Citizens, Glasgow

Keith Bruce

five stars

TO classify Beckett's second stage masterpiece as "theatre of the absurd" is only useful if we accept that the world we all inhabit boasts a surfeit of such absurdities. Dominic Hill's superb new production for the Citizens and Manchester's HOME appears divorced from "reality" for only as long as it takes Chris Gascoyne's Clov - the only mobile character - to painfully pace out the rusting seam parameters of Tim Piper's container-like set before he utters the first word of the text: "Finished." By then we are in a meticulously delineated stage world the never loosens its grip for an enthralling hour and a half.

That is in large measure achieved through a quartet of superb performances, with David Neilson commanding and vulnerable centre stage as Hamm, making light work of the weightiest monologues, and Peter Kelly and Barbara Rafferty creating full-scale stage-front characters in the bin-bound Nagg and Nell, with their mouthfuls of dreadful teeth, extracting every comic nuance from the text. It is in their references to the Ardennes and Lake Como that a world beyond is acknowledged, and Piper cleverly reflects that in a seaside postcard front cloth that is reduced to a framed painting on the back wall, that has its back turned to us for most of the time. Everything encapsulated in Endgame is measured: the uncertain passage of time, the commitment of one character to another, and the mostly unseen and diminishing supplies of biscuits and medicines - but signinficantly without any scale of values.

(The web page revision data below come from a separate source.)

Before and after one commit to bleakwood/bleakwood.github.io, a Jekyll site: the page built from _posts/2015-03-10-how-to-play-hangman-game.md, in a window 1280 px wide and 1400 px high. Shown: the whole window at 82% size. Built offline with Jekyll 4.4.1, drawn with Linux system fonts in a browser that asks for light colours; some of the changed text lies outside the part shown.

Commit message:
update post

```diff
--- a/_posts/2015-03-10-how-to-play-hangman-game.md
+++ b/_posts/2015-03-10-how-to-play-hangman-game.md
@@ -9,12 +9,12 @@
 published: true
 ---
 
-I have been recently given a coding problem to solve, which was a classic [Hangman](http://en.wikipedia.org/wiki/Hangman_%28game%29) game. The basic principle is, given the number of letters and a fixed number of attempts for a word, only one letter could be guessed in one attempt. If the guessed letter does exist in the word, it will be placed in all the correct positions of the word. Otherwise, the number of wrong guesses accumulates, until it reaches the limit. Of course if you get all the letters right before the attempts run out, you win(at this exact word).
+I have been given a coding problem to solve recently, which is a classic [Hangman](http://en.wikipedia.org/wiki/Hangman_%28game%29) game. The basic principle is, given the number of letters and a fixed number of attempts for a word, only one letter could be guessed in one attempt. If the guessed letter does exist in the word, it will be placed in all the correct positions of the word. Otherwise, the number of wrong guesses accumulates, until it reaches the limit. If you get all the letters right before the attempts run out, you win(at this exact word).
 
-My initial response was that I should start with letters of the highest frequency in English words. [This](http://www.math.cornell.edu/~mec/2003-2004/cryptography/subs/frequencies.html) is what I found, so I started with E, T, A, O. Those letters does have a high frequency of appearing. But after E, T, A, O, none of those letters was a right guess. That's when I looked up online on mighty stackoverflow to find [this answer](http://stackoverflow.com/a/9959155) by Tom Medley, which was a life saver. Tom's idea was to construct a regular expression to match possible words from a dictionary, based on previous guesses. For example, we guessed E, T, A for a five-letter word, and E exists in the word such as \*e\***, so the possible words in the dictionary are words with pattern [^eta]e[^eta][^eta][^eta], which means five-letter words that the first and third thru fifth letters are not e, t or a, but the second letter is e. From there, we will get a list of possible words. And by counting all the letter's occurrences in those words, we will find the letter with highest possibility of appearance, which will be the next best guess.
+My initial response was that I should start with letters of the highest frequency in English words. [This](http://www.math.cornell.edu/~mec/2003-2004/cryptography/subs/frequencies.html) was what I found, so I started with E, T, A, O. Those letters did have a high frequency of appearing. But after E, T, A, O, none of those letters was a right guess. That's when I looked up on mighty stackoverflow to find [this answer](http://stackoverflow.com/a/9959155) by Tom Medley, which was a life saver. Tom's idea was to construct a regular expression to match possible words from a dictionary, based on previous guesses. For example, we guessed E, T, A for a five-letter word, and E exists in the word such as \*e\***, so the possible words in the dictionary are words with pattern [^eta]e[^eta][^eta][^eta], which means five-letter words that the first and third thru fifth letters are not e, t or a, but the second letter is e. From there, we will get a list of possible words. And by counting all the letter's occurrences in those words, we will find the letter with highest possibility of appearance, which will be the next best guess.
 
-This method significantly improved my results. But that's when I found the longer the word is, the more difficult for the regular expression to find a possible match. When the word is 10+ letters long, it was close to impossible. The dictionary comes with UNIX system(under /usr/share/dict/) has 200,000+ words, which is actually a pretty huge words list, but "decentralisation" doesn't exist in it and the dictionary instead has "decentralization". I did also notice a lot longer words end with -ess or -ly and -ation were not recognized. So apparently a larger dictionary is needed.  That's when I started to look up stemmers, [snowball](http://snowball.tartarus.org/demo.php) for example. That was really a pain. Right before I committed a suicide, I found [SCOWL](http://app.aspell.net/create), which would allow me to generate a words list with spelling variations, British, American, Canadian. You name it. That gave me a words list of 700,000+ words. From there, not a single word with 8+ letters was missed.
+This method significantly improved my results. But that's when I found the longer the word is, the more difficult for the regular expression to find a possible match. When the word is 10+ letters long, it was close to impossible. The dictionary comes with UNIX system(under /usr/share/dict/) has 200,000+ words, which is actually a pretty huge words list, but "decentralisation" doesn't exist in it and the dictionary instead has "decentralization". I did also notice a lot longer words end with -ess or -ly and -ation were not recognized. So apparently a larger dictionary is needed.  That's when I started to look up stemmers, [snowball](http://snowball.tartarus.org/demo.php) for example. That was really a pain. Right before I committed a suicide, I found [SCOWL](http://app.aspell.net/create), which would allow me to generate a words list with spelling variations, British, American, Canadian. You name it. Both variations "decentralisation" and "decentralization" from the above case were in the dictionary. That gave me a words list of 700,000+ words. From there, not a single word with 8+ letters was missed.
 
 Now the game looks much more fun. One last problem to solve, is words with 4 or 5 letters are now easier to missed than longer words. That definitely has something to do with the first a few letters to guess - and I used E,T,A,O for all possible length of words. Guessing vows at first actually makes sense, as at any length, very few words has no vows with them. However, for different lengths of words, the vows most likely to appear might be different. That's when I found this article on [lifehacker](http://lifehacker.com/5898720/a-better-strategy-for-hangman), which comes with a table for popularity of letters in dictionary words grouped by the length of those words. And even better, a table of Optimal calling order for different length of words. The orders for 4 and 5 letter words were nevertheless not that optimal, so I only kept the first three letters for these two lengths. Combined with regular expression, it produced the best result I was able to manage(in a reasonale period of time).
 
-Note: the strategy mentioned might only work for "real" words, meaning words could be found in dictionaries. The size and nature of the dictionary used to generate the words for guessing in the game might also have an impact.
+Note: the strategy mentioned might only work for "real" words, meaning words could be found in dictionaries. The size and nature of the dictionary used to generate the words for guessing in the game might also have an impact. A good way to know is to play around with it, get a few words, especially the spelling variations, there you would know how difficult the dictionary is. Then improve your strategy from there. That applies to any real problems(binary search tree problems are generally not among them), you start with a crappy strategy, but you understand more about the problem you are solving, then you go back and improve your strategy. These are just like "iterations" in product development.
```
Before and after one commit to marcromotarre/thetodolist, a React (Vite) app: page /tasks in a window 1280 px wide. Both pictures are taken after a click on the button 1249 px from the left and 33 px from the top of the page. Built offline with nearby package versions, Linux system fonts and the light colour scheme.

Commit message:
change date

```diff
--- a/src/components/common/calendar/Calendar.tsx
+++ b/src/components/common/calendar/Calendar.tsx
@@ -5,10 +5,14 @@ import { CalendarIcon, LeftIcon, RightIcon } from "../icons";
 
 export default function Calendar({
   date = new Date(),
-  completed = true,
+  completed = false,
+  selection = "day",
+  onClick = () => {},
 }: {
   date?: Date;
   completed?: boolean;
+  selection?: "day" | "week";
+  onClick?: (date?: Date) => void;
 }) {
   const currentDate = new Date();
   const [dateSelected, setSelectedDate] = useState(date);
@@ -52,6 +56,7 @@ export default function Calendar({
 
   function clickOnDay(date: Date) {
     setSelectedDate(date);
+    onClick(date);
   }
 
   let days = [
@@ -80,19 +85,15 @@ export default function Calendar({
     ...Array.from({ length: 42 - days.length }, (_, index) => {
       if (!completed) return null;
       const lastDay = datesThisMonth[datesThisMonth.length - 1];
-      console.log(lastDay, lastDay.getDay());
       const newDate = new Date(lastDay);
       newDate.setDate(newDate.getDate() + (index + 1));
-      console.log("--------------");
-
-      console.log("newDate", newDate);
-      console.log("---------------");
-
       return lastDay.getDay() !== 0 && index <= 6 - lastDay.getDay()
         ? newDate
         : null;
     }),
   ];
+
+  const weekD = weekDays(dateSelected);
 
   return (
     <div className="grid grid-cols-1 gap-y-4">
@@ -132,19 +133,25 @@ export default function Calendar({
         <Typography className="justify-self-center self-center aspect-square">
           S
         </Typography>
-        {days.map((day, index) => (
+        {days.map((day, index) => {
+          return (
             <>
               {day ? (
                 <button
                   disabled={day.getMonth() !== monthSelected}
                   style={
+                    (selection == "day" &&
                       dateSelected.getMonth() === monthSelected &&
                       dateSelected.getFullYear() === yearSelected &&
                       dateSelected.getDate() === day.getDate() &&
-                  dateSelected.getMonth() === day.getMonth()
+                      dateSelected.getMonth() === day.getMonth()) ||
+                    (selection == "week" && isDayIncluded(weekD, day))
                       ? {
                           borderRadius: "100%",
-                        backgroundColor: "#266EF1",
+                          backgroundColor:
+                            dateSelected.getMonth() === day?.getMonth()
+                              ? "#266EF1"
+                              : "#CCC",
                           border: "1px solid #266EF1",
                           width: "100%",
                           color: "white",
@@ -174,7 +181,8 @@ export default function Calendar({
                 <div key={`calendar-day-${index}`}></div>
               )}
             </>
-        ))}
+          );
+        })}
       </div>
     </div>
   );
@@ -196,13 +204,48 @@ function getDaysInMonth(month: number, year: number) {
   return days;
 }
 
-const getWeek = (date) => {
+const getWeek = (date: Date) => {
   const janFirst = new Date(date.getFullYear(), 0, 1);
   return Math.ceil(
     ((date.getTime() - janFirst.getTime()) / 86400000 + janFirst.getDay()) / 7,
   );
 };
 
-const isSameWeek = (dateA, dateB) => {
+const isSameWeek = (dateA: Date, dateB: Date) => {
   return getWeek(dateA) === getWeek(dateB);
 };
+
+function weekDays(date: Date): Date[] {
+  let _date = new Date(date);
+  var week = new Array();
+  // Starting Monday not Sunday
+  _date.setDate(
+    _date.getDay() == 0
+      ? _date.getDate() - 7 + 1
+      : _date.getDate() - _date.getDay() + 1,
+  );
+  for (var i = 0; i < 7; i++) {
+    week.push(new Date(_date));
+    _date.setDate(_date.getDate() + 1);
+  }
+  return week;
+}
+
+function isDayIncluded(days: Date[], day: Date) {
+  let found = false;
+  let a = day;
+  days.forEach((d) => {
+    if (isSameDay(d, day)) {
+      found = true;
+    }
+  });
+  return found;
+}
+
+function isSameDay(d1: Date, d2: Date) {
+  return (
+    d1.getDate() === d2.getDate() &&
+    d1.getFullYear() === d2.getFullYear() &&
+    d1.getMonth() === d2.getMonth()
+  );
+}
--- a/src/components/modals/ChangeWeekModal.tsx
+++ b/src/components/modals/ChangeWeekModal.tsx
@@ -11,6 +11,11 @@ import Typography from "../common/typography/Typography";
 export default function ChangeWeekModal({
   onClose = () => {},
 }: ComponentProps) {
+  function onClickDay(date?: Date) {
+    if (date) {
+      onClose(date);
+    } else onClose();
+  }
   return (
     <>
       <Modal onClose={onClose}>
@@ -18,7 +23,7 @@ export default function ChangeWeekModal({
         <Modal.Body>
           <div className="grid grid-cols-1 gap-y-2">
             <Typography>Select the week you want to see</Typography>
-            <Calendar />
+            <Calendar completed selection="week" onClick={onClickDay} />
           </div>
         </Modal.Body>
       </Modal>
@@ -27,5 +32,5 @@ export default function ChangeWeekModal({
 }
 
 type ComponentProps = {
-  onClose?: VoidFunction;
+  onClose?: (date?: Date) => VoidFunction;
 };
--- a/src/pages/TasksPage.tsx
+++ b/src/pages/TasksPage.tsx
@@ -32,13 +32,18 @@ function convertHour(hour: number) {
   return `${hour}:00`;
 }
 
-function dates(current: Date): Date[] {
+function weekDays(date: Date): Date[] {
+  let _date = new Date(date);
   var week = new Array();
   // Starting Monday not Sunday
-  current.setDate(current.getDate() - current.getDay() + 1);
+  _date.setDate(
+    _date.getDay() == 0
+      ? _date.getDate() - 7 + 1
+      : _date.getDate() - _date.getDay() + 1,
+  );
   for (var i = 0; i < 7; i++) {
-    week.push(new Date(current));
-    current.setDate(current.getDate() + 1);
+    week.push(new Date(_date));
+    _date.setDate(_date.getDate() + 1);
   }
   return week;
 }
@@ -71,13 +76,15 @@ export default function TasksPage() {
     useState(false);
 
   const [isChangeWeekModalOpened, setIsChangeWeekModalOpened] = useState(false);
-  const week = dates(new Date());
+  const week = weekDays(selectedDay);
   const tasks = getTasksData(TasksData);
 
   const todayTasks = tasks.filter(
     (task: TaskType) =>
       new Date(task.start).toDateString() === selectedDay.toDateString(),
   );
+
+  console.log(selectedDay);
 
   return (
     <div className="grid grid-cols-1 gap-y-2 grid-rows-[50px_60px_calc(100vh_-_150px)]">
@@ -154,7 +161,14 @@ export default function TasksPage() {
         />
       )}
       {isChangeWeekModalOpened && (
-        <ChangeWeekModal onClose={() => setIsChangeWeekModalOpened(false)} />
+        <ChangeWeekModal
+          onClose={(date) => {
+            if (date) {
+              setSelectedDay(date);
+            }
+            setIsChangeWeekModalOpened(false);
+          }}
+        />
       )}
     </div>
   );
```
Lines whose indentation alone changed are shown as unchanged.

Except, of course, the familiar values of the stage itself, where characters aspire to a "loftier misery" and "nothing is funnier than unhappiness". The vaudeville approach to disability, and use of props, particularly the set of steps Clov moves to examine the outside world through the high windows using a brass spyglass and the near-formless three legged stuffed dog he has made for Hamm, exclaim the artifice of the world we are drawn into, where God does "not yet" exist. "What is there to keep us here?" asks Hamm, rhetorically. "Dialogue", comes Clov's reply, earning the biggest laugh of the night.